━━━ INPUT MATERIAL
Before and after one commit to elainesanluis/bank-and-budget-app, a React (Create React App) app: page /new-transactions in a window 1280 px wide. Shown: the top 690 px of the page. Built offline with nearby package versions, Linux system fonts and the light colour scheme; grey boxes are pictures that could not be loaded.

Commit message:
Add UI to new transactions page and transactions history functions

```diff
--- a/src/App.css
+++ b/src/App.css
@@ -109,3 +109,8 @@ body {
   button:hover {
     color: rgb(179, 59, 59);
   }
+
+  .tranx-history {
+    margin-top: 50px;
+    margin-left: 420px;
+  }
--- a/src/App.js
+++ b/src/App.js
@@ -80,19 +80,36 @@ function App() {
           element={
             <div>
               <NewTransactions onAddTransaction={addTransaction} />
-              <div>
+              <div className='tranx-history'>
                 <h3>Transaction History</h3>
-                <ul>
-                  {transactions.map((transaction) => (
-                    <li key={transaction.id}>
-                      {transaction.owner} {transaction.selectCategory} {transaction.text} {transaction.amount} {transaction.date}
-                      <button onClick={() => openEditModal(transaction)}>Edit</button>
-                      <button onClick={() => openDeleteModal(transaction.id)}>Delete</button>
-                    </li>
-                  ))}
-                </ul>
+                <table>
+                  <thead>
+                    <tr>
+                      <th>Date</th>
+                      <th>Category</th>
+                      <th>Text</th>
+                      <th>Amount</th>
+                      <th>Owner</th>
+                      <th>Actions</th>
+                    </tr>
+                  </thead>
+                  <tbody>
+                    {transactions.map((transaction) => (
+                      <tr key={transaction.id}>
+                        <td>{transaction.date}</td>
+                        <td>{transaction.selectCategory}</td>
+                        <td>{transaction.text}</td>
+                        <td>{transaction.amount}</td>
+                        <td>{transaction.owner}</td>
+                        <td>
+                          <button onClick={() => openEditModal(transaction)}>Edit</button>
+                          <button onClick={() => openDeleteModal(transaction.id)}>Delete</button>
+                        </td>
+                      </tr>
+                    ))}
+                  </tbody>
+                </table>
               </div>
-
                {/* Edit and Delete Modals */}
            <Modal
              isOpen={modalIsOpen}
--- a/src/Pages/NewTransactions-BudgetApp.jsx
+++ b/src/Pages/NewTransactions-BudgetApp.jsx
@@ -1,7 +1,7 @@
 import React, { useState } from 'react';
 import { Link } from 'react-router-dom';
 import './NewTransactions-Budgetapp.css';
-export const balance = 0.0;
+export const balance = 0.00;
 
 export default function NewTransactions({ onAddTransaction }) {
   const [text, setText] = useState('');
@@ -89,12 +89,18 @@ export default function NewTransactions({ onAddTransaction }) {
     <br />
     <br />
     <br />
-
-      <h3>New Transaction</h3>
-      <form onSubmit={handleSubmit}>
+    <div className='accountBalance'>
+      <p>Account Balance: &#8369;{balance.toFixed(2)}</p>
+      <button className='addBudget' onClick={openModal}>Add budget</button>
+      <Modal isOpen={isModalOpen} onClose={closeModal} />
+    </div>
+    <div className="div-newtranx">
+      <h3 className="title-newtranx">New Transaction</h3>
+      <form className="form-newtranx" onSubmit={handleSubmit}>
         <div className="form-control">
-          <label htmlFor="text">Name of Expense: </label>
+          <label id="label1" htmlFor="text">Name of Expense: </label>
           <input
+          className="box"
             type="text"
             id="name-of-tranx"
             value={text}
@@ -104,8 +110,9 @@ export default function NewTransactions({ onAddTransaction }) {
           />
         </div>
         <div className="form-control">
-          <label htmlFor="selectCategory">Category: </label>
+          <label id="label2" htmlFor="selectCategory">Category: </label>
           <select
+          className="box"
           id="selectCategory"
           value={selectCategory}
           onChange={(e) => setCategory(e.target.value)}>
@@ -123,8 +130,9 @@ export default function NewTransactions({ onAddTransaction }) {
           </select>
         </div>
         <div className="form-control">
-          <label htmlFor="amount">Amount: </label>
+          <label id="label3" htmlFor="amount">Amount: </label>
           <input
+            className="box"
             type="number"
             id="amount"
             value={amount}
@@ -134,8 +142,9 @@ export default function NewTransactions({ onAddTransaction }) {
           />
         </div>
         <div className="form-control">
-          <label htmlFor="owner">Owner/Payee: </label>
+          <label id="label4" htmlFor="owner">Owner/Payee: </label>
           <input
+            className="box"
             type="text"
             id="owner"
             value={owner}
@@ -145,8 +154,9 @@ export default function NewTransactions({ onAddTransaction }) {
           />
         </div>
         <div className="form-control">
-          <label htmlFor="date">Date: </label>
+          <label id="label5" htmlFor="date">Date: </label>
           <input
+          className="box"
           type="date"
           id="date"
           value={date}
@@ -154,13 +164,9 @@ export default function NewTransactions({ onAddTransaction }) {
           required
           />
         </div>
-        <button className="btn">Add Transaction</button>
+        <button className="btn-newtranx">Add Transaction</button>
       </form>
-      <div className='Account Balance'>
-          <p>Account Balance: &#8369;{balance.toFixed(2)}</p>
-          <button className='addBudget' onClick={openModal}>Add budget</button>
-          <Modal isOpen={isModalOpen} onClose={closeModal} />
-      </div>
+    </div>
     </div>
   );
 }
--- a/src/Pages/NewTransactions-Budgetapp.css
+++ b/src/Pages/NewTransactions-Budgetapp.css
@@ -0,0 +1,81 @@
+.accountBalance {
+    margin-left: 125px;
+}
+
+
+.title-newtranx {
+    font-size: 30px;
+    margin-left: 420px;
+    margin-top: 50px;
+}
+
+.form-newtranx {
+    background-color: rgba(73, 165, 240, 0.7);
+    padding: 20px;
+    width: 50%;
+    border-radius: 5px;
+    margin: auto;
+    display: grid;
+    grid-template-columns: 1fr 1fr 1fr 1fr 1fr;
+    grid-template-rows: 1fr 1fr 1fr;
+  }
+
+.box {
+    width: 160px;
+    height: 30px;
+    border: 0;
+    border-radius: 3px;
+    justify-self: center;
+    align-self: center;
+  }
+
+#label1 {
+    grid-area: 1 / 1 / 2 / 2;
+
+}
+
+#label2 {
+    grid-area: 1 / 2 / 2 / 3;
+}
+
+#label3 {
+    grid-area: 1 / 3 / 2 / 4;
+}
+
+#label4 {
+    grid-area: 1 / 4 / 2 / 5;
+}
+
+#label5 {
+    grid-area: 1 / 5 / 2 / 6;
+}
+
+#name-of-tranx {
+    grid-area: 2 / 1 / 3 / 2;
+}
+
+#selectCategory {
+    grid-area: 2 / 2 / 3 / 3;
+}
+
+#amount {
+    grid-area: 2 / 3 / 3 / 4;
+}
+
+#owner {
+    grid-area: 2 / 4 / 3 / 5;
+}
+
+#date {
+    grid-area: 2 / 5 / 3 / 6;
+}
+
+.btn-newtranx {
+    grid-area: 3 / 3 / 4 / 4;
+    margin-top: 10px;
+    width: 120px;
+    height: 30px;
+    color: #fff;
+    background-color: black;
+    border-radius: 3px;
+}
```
━━━━━━
- [ASSIGNMENT]
Nothing should be left out: copy the material exactly.

- [RESULT]
Before and after one commit to elainesanluis/bank-and-budget-app, a React (Create React App) app: page /new-transactions in a window 1280 px wide. Shown: the top 690 px of the page. Built offline with nearby package versions, Linux system fonts and the light colour scheme; grey boxes are pictures that could not be loaded.

Commit message:
Add UI to new transactions page and transactions history functions

```diff
--- a/src/App.css
+++ b/src/App.css
@@ -109,3 +109,8 @@ body {
   button:hover {
     color: rgb(179, 59, 59);
   }
+
+  .tranx-history {
+    margin-top: 50px;
+    margin-left: 420px;
+  }
--- a/src/App.js
+++ b/src/App.js
@@ -80,19 +80,36 @@ function App() {
           element={
             <div>
               <NewTransactions onAddTransaction={addTransaction} />
-              <div>
+              <div className='tranx-history'>
                 <h3>Transaction History</h3>
-                <ul>
-                  {transactions.map((transaction) => (
-                    <li key={transaction.id}>
-                      {transaction.owner} {transaction.selectCategory} {transaction.text} {transaction.amount} {transaction.date}
-                      <button onClick={() => openEditModal(transaction)}>Edit</button>
-                      <button onClick={() => openDeleteModal(transaction.id)}>Delete</button>
-                    </li>
-                  ))}
-                </ul>
+                <table>
+                  <thead>
+                    <tr>
+                      <th>Date</th>
+                      <th>Category</th>
+                      <th>Text</th>
+                      <th>Amount</th>
+                      <th>Owner</th>
+                      <th>Actions</th>
+                    </tr>
+                  </thead>
+                  <tbody>
+                    {transactions.map((transaction) => (
+                      <tr key={transaction.id}>
+                        <td>{transaction.date}</td>
+                        <td>{transaction.selectCategory}</td>
+                        <td>{transaction.text}</td>
+                        <td>{transaction.amount}</td>
+                        <td>{transaction.owner}</td>
+                        <td>
+                          <button onClick={() => openEditModal(transaction)}>Edit</button>
+                          <button onClick={() => openDeleteModal(transaction.id)}>Delete</button>
+                        </td>
+                      </tr>
+                    ))}
+                  </tbody>
+                </table>
               </div>
-
                {/* Edit and Delete Modals */}
            <Modal
              isOpen={modalIsOpen}
--- a/src/Pages/NewTransactions-BudgetApp.jsx
+++ b/src/Pages/NewTransactions-BudgetApp.jsx
@@ -1,7 +1,7 @@
 import React, { useState } from 'react';
 import { Link } from 'react-router-dom';
 import './NewTransactions-Budgetapp.css';
-export const balance = 0.0;
+export const balance = 0.00;
 
 export default function NewTransactions({ onAddTransaction }) {
   const [text, setText] = useState('');
@@ -89,12 +89,18 @@ export default function NewTransactions({ onAddTransaction }) {
     <br />
     <br />
     <br />
-
-      <h3>New Transaction</h3>
-      <form onSubmit={handleSubmit}>
+    <div className='accountBalance'>
+      <p>Account Balance: &#8369;{balance.toFixed(2)}</p>
+      <button className='addBudget' onClick={openModal}>Add budget</button>
+      <Modal isOpen={isModalOpen} onClose={closeModal} />
+    </div>
+    <div className="div-newtranx">
+      <h3 className="title-newtranx">New Transaction</h3>
+      <form className="form-newtranx" onSubmit={handleSubmit}>
         <div className="form-control">
-          <label htmlFor="text">Name of Expense: </label>
+          <label id="label1" htmlFor="text">Name of Expense: </label>
           <input
+          className="box"
             type="text"
             id="name-of-tranx"
             value={text}
@@ -104,8 +110,9 @@ export default function NewTransactions({ onAddTransaction }) {
           />
         </div>
         <div className="form-control">
-          <label htmlFor="selectCategory">Category: </label>
+          <label id="label2" htmlFor="selectCategory">Category: </label>
           <select
+          className="box"
           id="selectCategory"
           value={selectCategory}
           onChange={(e) => setCategory(e.target.value)}>
@@ -123,8 +130,9 @@ export default function NewTransactions({ onAddTransaction }) {
           </select>
         </div>
         <div className="form-control">
-          <label htmlFor="amount">Amount: </label>
+          <label id="label3" htmlFor="amount">Amount: </label>
           <input
+            className="box"
             type="number"
             id="amount"
             value={amount}
@@ -134,8 +142,9 @@ export default function NewTransactions({ onAddTransaction }) {
           />
         </div>
         <div className="form-control">
-          <label htmlFor="owner">Owner/Payee: </label>
+          <label id="label4" htmlFor="owner">Owner/Payee: </label>
           <input
+            className="box"
             type="text"
             id="owner"
             value={owner}
@@ -145,8 +154,9 @@ export default function NewTransactions({ onAddTransaction }) {
           />
         </div>
         <div className="form-control">
-          <label htmlFor="date">Date: </label>
+          <label id="label5" htmlFor="date">Date: </label>
           <input
+          className="box"
           type="date"
           id="date"
           value={date}
@@ -154,13 +164,9 @@ export default function NewTransactions({ onAddTransaction }) {
           required
           />
         </div>
-        <button className="btn">Add Transaction</button>
+        <button className="btn-newtranx">Add Transaction</button>
       </form>
-      <div className='Account Balance'>
-          <p>Account Balance: &#8369;{balance.toFixed(2)}</p>
-          <button className='addBudget' onClick={openModal}>Add budget</button>
-          <Modal isOpen={isModalOpen} onClose={closeModal} />
-      </div>
+    </div>
     </div>
   );
 }
--- a/src/Pages/NewTransactions-Budgetapp.css
+++ b/src/Pages/NewTransactions-Budgetapp.css
@@ -0,0 +1,81 @@
+.accountBalance {
+    margin-left: 125px;
+}
+
+
+.title-newtranx {
+    font-size: 30px;
+    margin-left: 420px;
+    margin-top: 50px;
+}
+
+.form-newtranx {
+    background-color: rgba(73, 165, 240, 0.7);
+    padding: 20px;
+    width: 50%;
+    border-radius: 5px;
+    margin: auto;
+    display: grid;
+    grid-template-columns: 1fr 1fr 1fr 1fr 1fr;
+    grid-template-rows: 1fr 1fr 1fr;
+  }
+
+.box {
+    width: 160px;
+    height: 30px;
+    border: 0;
+    border-radius: 3px;
+    justify-self: center;
+    align-self: center;
+  }
+
+#label1 {
+    grid-area: 1 / 1 / 2 / 2;
+
+}
+
+#label2 {
+    grid-area: 1 / 2 / 2 / 3;
+}
+
+#label3 {
+    grid-area: 1 / 3 / 2 / 4;
+}
+
+#label4 {
+    grid-area: 1 / 4 / 2 / 5;
+}
+
+#label5 {
+    grid-area: 1 / 5 / 2 / 6;
+}
+
+#name-of-tranx {
+    grid-area: 2 / 1 / 3 / 2;
+}
+
+#selectCategory {
+    grid-area: 2 / 2 / 3 / 3;
+}
+
+#amount {
+    grid-area: 2 / 3 / 3 / 4;
+}
+
+#owner {
+    grid-area: 2 / 4 / 3 / 5;
+}
+
+#date {
+    grid-area: 2 / 5 / 3 / 6;
+}
+
+.btn-newtranx {
+    grid-area: 3 / 3 / 4 / 4;
+    margin-top: 10px;
+    width: 120px;
+    height: 30px;
+    color: #fff;
+    background-color: black;
+    border-radius: 3px;
+}
```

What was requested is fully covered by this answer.